Directions. The required response is the number of lines in the entries that include the word "sourcePoint", with nothing added.
....................
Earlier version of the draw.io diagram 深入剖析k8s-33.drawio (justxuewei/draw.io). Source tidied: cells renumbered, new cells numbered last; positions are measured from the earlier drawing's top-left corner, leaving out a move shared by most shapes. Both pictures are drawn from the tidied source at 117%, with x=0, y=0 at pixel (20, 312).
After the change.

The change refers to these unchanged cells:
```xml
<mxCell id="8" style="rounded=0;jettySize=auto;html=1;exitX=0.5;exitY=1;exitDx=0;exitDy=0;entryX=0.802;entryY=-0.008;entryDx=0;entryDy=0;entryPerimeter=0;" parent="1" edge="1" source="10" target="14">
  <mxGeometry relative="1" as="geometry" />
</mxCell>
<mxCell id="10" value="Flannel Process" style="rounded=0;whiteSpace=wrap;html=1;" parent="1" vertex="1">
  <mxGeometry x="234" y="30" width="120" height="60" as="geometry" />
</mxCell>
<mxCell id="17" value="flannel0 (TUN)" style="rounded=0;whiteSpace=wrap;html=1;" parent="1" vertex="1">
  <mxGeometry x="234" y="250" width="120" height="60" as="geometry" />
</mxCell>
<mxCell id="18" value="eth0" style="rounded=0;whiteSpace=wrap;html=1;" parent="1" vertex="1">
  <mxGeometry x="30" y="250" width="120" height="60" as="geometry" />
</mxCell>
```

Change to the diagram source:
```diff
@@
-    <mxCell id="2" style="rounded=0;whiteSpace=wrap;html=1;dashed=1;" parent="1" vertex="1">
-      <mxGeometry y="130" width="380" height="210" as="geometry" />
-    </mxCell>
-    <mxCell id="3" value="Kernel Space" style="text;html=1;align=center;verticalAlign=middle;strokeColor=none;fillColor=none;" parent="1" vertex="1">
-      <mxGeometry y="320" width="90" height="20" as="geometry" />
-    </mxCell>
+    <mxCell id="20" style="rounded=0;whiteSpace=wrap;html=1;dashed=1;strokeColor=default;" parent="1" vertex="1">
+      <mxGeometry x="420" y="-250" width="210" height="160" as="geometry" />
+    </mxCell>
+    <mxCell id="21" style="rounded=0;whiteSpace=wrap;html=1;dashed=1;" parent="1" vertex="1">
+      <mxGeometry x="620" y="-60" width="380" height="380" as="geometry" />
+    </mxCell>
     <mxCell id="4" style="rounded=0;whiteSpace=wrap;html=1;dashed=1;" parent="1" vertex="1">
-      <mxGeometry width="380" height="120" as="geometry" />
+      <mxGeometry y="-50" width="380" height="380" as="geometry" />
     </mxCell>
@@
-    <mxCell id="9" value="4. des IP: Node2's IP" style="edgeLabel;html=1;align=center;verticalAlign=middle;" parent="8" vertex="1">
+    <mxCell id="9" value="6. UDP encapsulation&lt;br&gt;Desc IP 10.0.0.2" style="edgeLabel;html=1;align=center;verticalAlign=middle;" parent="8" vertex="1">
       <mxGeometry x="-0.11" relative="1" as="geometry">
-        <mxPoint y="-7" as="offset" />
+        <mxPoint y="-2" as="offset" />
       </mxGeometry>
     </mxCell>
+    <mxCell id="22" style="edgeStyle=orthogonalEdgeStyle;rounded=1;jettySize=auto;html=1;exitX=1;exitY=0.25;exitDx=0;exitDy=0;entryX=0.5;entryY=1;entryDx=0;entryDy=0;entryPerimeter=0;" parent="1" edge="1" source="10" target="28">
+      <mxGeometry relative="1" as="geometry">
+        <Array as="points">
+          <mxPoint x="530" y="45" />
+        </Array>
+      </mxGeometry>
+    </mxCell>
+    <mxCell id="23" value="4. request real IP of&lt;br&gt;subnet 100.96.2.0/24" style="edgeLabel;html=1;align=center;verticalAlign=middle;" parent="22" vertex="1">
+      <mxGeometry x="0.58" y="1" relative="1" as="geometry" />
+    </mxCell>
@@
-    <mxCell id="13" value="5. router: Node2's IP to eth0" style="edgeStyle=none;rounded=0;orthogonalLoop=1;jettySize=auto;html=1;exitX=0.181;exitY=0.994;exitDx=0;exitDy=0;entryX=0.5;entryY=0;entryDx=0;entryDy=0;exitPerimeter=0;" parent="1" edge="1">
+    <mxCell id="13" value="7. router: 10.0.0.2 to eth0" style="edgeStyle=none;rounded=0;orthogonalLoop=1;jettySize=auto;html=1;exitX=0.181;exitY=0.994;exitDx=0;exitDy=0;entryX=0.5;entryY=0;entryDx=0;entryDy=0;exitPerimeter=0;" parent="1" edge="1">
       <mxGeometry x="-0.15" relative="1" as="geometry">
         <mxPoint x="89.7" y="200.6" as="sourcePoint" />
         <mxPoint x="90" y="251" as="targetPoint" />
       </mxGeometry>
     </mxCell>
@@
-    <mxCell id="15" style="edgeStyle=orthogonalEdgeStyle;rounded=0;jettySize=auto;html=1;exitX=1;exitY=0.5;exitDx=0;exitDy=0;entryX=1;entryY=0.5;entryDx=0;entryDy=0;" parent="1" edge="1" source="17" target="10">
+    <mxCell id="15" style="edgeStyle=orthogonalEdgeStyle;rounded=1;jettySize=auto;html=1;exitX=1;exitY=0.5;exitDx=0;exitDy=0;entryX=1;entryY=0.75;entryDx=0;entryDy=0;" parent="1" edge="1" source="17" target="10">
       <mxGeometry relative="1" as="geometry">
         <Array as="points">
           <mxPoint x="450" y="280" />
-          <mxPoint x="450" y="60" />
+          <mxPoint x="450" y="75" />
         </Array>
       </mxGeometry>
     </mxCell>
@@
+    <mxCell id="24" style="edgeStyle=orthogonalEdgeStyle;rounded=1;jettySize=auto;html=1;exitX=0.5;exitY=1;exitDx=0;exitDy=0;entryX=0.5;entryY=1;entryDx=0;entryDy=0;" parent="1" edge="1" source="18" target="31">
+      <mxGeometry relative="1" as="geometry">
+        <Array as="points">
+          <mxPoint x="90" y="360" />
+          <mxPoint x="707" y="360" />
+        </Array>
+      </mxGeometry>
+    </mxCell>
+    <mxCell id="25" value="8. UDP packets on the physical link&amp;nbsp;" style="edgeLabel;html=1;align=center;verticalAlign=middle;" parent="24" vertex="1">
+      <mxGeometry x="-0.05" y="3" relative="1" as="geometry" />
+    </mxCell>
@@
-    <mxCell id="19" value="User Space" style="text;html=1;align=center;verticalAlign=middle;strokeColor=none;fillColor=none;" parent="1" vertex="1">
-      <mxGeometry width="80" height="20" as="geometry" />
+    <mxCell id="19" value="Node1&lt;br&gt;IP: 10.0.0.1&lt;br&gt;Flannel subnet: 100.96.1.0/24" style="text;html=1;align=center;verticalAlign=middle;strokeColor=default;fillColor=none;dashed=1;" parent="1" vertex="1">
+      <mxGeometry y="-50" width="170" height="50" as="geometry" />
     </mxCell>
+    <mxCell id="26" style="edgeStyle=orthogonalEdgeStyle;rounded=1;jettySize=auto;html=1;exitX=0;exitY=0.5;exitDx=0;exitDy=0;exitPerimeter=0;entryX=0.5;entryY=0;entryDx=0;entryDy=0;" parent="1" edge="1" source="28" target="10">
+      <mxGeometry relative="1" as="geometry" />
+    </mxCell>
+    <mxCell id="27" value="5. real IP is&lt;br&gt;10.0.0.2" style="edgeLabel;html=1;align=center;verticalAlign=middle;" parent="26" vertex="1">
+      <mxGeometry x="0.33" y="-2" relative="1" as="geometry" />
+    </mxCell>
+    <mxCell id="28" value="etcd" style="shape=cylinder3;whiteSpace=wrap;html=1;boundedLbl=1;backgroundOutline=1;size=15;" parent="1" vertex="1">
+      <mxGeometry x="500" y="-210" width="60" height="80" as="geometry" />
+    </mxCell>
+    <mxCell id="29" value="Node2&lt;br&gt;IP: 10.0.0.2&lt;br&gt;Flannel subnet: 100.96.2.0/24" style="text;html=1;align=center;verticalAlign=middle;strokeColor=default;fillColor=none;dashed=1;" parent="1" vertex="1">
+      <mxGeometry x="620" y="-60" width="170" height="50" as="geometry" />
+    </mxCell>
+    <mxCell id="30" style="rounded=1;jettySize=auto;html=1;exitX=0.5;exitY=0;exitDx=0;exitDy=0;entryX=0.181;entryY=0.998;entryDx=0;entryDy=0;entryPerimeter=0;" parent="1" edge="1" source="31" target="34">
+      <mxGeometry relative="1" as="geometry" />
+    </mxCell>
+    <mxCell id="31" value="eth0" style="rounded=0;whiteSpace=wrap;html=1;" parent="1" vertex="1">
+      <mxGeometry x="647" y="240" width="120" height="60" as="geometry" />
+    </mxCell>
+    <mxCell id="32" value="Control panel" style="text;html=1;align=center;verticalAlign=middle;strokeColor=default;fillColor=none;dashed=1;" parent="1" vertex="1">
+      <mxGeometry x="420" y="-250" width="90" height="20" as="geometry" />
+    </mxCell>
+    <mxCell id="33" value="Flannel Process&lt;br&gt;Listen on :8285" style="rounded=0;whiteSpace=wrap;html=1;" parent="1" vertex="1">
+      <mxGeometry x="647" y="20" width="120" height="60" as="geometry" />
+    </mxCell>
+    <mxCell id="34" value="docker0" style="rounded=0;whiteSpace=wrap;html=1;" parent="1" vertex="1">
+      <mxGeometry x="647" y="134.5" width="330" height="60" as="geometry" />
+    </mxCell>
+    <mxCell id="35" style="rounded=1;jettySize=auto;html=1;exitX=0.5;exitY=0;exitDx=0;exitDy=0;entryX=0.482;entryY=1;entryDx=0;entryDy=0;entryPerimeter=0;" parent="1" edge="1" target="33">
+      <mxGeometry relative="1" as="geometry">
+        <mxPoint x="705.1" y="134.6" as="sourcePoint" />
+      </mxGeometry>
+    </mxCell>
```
....................
Answer box. 2